Language’s Power: reading the code

As we near the start of IPM 2017 on Feb. 1st, submissions are arriving and I’m getting excited about presenting them to our readers. I was thinking about communication networks, social networks and neural networks. While looking for images of neural-network maps, I ended up with a bit of a headache from trying to understand what is and isn’t understood about how these cells function in the brain. It turns out there are hundreds of different types of neuronal network maps. I finally settled on one that reminded me of a Gustav Klimt painting – it’s from the sound-processing area of a mouse brain.

A two-photon microscopy image showing a calcium sensor (green), the nuclei of neurons (red) and supporting cells called astrocytes (magenta). Credit: John Issa/Johns Hopkins Medicine
Credit: John Issa/Johns Hopkins Medicine

The number of neurons in the human brain is enormous, estimates vary from 86 to 100 billion, but the truly fascinating thing is that each person has an individual ‘neural map’ that develops over time, formed and annotated by personal experience and varied input. One of the many jobs these networks do from the very beginning is process language – expanding our ability to express ourselves and to understand one another. One of the tools we use to achieve this result is the word; but words must be set within a structure to be understood. Some languages are now unreadable – such as those of the ancient Indus Valley civilizations: the words and their supporting structure are there to be read but, frustratingly, we can no longer decode them.
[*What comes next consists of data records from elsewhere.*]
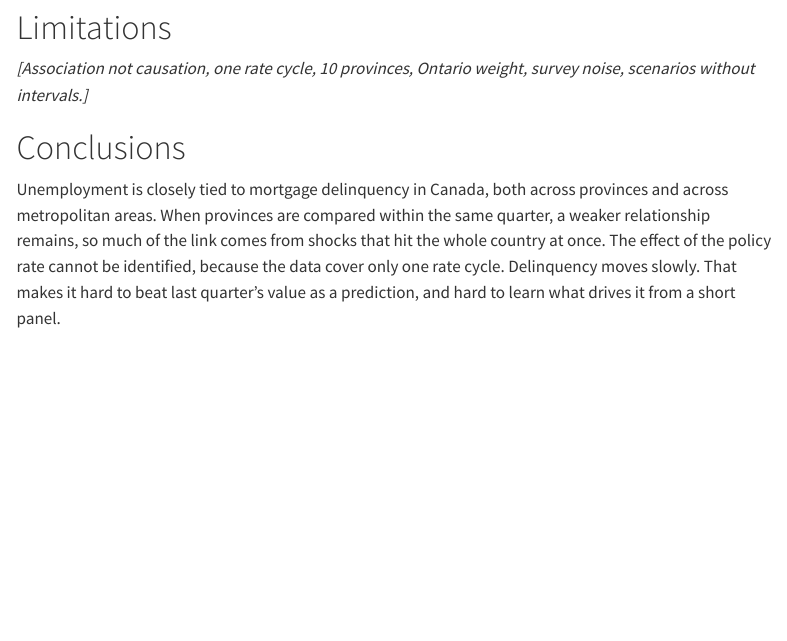
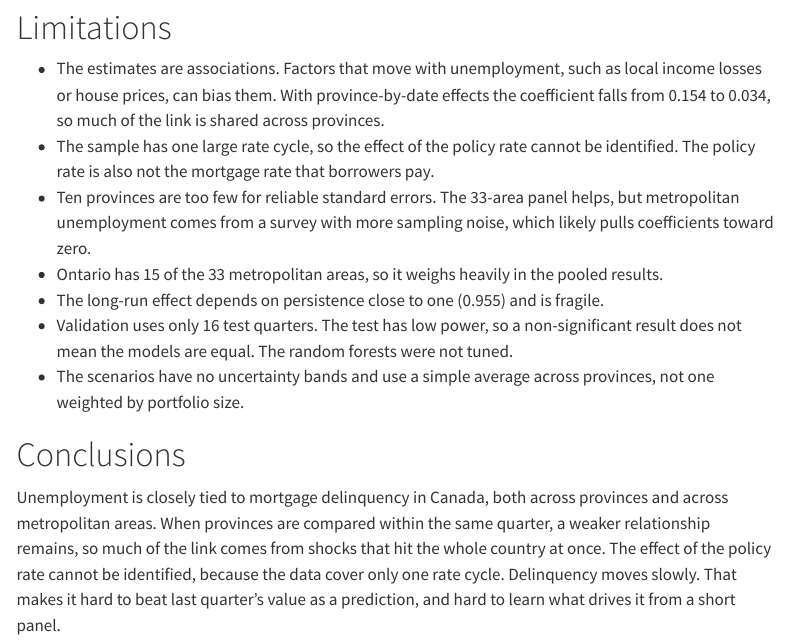
Before and after one commit to luisalonso8/Canada_mortgage_risk, a Quarto document (reports/report.qmd): the page in a window 1100 px wide, from 9120 px down. Rendered offline with R 4.5, knitr and Pandoc in place of Quarto, with nearby package versions; menus at the side of the page are left out.

Commit message:
Write report limitations

```diff
--- a/reports/report.qmd
+++ b/reports/report.qmd
@@ -185,7 +185,14 @@ rd("scenario_paths.csv") |>
 
 # Limitations
 
-*[Association not causation, one rate cycle, 10 provinces, Ontario weight, survey noise, scenarios without intervals.]*
+- The estimates are associations. Factors that move with unemployment, such as local income losses or house prices, can bias them. With province-by-date effects the coefficient falls from 0.154 to 0.034, so much of the link is shared across provinces.
+- The sample has one large rate cycle, so the effect of the policy rate cannot be identified. The policy rate is also not the mortgage rate that borrowers pay.
+- Ten provinces are too few for reliable standard errors. The 33-area panel helps, but metropolitan unemployment comes from a survey with more sampling noise, which likely pulls coefficients toward zero.
+- Ontario has 15 of the 33 metropolitan areas, so it weighs heavily in the pooled results.
+- The long-run effect depends on persistence close to one (0.955) and is fragile.
+- Validation uses only 16 test quarters. The test has low power, so a non-significant result does not mean the models are equal. The random forests were not tuned.
+- The scenarios have no uncertainty bands and use a simple average across provinces, not one weighted by portfolio size.
+
 
 # Conclusions
 
```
As I mentioned in my previous post, others, such as the Sumerian and Akkadian of the Gilgamesh epic, are thankfully still communicating across the millennia despite the challenges of decoding them.


As this makes clear, despite its power, language is limited – it needs not only a transmitter but also a receiver. As Andrea Moro points out in his book I Speak, Therefore I Am: Seventeen Thoughts About Language:

“We don’t actually see light, we only see its effects on objects. We know it exists because it is partly reflected by the things it encounters, thereby making visible what would otherwise be invisible. In this way nothing, illuminated by another nothing, becomes, for us, something. Words and sentences work in the same way: they have no content of their own, but if they encounter someone who listens they become something.”

Submissions are still open, so if you’re a poet please send your work to be considered. If you’re a reader – get ready to illuminate with your gaze the upcoming 28 poems and transform them into the splendid ‘somethings’ they were meant to be.